Before I write my post, I have to express my sadness at the horrors that the people of Japan are facing. My prayers go out to them. No other words would be adequate…
Okay, my post about student nutrition. Every day I dutifully educate and counsel patients on diet and exercise to reduce weight, cholesterol levels and blood sugar. I feel like such a hypocrite.
When the long clinical day is over, and I flop down on the sofa, the last thing I feel like doing is planning and cooking a nutritious meal, or riding my bicycle. I still have to spend at least an hour or so inputting the patient encounters into my log on the computer, respond to the weekly case study and look up and review some of the things I saw that day. By the time that is done, the brain and body are catatonic. My husband is not in any better shape. While he was unemployed for quite a long while, he was an angel, taking over the cooking and shopping. Now that he has a job, he is exhausted when he gets home. The job he has is very physical, and being in his late 50’s, it is tough on him.
Bottom line, at dinner time, we look at each other blankly, wishing that a cook would miraculously appear to feed us. So, in general this is the nursing student dinner hit parade:
- Pizza: the guy at the local pizza shop recognizes Randy’s voice now and can take our order before we even say what we want. It is always the same, thinking up new and exciting pizza combinations is beyond our mental capacities. I suspect our house is programmed into the delivery guy’s GPS as a favorite.
- Chinese food: again, the guy recognizes us, and also knows our order by heart

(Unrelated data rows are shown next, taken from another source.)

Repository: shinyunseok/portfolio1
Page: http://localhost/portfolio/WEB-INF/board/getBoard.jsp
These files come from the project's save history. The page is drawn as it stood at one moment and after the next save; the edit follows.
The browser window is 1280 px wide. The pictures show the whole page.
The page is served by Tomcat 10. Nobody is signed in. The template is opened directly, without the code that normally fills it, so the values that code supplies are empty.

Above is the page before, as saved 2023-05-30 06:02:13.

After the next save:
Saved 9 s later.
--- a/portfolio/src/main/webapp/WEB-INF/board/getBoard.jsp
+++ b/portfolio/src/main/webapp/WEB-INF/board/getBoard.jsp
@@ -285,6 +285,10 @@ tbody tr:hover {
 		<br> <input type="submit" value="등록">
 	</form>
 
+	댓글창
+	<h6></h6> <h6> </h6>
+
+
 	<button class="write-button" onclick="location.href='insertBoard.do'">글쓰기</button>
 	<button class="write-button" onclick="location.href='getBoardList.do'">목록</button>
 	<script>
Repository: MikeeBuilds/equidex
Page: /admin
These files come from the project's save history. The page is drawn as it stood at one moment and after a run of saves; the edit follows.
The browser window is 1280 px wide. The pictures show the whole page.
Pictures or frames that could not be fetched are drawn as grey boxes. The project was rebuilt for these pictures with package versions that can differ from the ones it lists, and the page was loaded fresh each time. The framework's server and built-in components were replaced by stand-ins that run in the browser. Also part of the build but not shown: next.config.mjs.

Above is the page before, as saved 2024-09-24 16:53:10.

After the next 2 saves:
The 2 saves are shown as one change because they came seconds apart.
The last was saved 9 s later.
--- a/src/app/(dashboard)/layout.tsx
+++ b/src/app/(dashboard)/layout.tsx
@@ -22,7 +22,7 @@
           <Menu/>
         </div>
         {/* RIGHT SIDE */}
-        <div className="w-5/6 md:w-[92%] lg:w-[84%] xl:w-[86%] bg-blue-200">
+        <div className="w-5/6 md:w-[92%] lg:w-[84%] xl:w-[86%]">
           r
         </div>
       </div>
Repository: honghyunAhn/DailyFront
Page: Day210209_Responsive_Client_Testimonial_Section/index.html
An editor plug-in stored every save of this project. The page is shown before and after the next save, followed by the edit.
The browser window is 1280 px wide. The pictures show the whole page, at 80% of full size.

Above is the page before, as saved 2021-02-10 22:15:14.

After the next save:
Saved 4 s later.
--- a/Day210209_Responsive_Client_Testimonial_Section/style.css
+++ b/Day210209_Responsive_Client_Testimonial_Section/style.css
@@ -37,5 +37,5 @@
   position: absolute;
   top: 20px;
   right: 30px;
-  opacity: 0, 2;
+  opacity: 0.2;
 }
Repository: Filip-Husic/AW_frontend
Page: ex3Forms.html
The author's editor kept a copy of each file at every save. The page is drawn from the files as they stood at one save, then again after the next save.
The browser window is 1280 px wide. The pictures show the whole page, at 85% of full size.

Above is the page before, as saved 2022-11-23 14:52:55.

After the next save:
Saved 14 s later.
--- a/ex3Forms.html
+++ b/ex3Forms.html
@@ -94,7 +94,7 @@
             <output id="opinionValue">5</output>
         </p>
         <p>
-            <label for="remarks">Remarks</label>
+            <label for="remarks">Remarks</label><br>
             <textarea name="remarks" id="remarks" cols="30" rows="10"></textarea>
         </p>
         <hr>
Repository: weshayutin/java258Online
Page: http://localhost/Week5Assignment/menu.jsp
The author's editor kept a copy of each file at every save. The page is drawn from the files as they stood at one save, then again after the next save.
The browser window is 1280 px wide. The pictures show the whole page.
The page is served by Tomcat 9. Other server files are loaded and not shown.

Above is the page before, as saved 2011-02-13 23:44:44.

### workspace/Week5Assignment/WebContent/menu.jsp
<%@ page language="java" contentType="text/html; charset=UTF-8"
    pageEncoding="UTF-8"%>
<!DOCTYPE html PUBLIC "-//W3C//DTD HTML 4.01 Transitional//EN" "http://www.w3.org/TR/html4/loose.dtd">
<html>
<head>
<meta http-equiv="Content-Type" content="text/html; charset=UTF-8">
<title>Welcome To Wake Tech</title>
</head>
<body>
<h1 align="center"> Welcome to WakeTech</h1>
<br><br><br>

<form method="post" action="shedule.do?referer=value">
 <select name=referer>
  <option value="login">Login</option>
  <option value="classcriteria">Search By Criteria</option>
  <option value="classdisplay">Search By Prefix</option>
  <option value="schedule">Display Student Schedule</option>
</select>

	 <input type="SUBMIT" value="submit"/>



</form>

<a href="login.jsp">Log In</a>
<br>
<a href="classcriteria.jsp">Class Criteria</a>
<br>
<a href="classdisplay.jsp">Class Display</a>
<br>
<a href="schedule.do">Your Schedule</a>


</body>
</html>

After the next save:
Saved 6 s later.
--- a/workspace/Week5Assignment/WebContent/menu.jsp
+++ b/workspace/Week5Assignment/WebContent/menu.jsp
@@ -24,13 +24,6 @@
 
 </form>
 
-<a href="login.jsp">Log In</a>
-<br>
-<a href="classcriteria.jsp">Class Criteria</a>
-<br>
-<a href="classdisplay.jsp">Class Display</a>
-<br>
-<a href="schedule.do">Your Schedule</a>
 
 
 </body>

- Omelet: It takes exactly 7.5 minutes to make an omelet with cheese and toast
- Grilled cheese and soup: This takes about 13 minutes, so we need to be more ambitious for this one.
- Healthy Choice or Kashi box dinners: These come in when we are feeling guilty about too much crap food and the clothes aren’t fitting so well. One or two nights of this has us back on the phone ordering pizza.
- Fast food: I can say we are proud of ourselves in that we almost never eat fast food, partly because it is so disgustingly bad for us and partly because we have to drive pretty far to get it.
- Publix hoagie: If I have even a tiny bit of energy on the way home, I will sometimes stop and pick up a large Italian hoagie which we share.
- Rotisserie chicken and macaroni and cheese: otherwise known as death by cholesterol and salt. Now this is not the boxed macaroni and cheese, that is WAY too much trouble, I mean the dish of nice, creamy frozen mac that you heat up in the oven. We can make this combo last a couple of days. If we are really ambitious, there will be a salad with this.
Here is hoping that we survive the nutritional deficits until I graduate. Then, I will have the time and energy to enjoy cooking again. My cookbooks and cooking magazines will get dusted off, and the kitchen will smell of baking and spices again. I will have to see if I can locate my bicycle under all the stuff in the garage.